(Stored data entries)
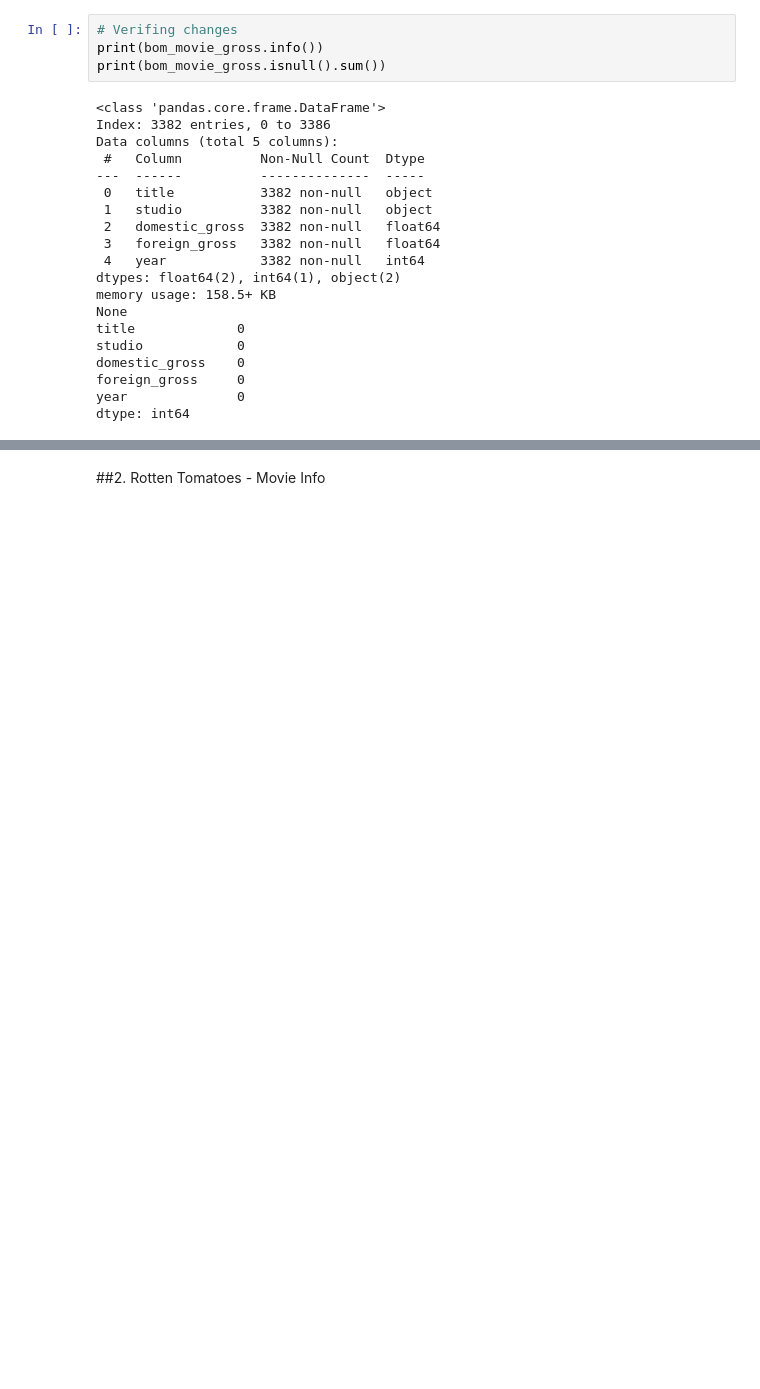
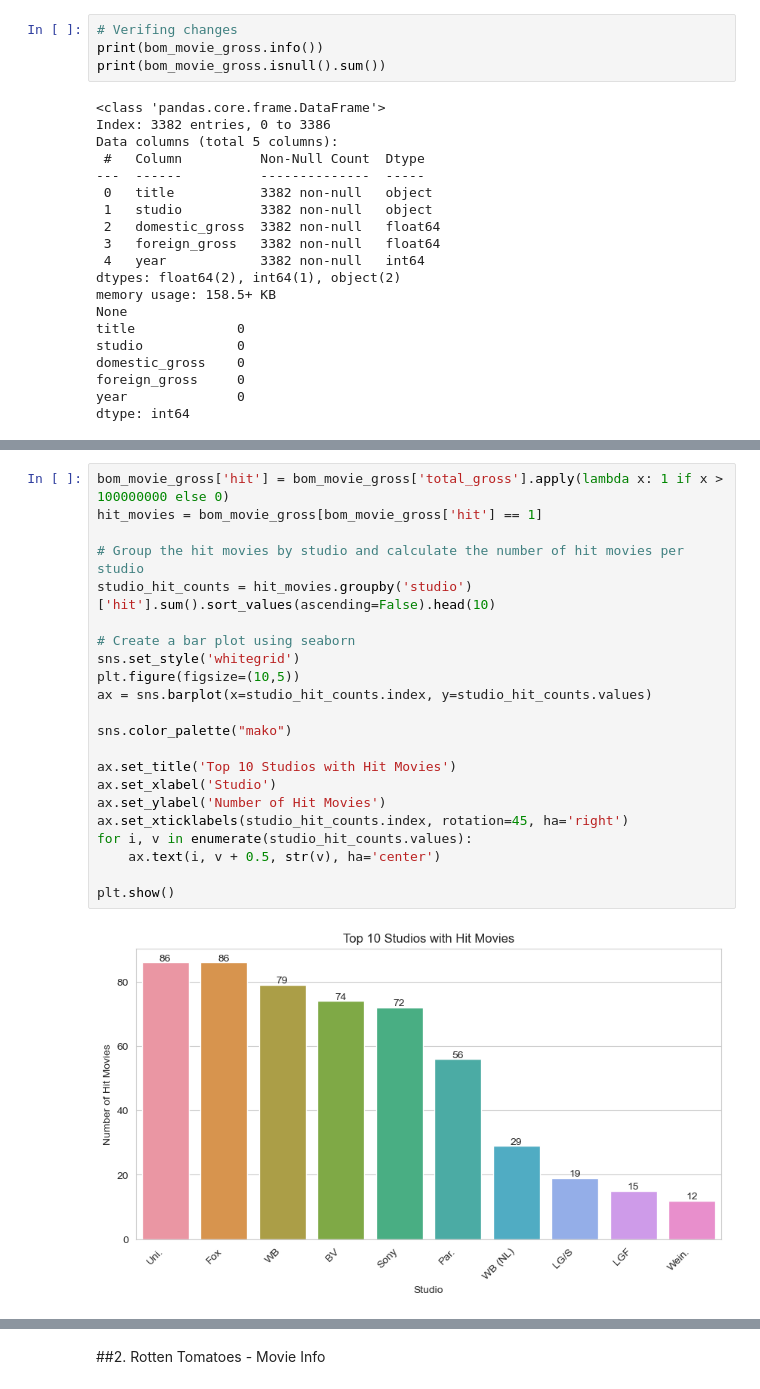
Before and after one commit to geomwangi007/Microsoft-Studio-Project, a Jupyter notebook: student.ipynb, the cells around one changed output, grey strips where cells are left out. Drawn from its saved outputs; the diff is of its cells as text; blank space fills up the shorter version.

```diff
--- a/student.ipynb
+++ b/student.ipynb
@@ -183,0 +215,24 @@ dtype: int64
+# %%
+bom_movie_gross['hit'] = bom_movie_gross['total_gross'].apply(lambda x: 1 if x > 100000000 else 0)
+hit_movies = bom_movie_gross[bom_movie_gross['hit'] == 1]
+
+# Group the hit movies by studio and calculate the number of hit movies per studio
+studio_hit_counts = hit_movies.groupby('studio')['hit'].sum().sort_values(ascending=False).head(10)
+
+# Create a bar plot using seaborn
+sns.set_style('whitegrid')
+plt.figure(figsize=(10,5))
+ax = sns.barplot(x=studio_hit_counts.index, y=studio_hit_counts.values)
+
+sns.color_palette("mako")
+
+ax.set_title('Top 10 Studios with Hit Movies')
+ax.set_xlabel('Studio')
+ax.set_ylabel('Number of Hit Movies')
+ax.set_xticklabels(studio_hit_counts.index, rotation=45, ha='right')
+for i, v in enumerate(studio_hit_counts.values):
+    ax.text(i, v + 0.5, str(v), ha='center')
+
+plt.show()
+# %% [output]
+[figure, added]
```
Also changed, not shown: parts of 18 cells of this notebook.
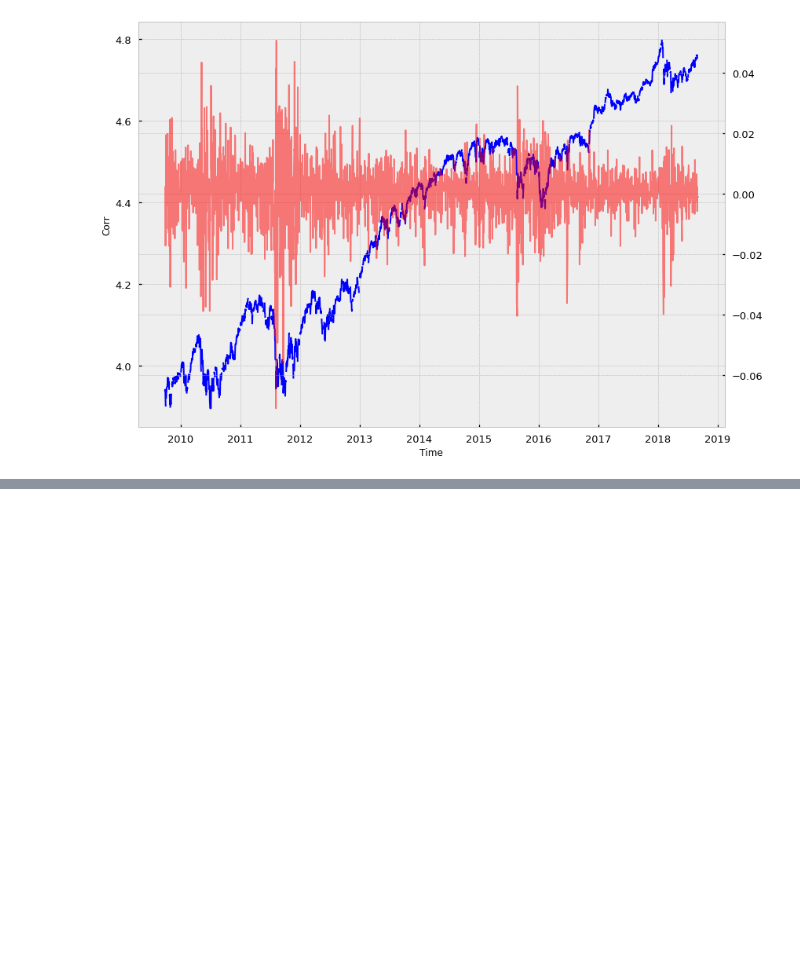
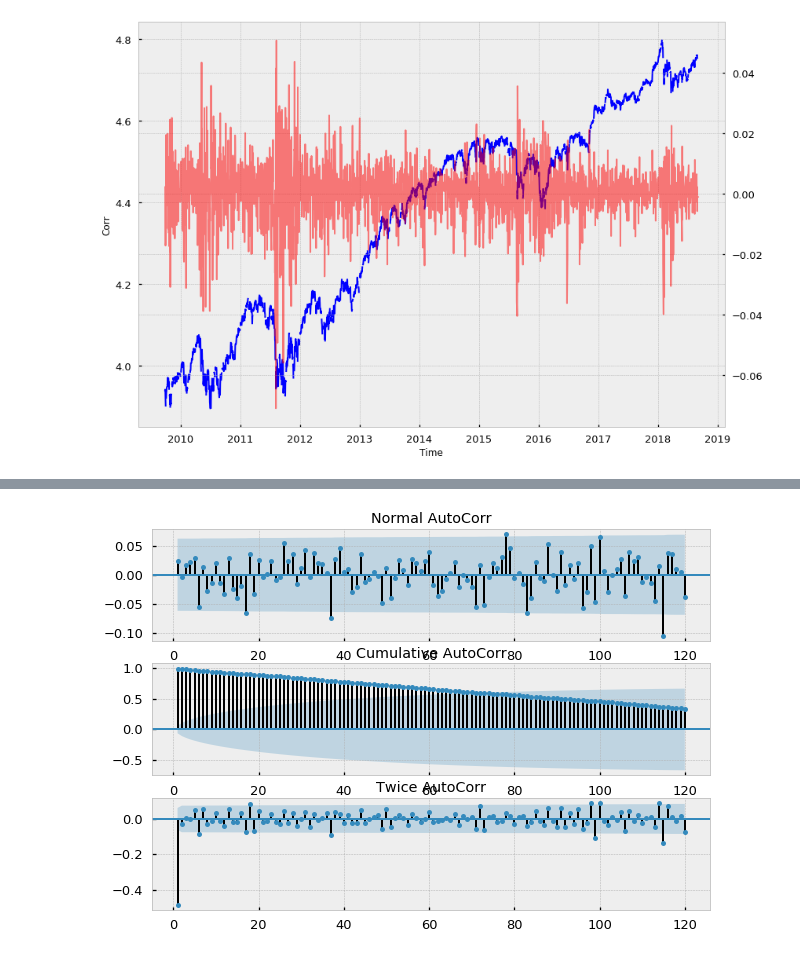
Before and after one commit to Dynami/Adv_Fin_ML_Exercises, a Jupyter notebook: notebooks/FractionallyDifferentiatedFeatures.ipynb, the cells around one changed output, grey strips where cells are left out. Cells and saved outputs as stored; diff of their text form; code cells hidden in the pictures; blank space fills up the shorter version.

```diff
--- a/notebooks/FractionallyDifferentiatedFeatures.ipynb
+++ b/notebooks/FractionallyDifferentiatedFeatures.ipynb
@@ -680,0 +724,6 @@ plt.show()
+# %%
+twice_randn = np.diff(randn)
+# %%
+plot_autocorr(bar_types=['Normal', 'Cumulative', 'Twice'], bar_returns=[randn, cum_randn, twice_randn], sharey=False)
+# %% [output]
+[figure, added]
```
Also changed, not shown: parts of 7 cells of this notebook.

● **Exercise requirements**: Working through the records, copy each line in which the word "text" appears.

● **Task solution**:
Before and after one commit to geomwangi007/Microsoft-Studio-Project, a Jupyter notebook: student.ipynb, the cells around one changed output, grey strips where cells are left out. Drawn from its saved outputs; the diff is of its cells as text; blank space fills up the shorter version.
+    ax.text(i, v + 0.5, str(v), ha='center')
Before and after one commit to Dynami/Adv_Fin_ML_Exercises, a Jupyter notebook: notebooks/FractionallyDifferentiatedFeatures.ipynb, the cells around one changed output, grey strips where cells are left out. Cells and saved outputs as stored; diff of their text form; code cells hidden in the pictures; blank space fills up the shorter version.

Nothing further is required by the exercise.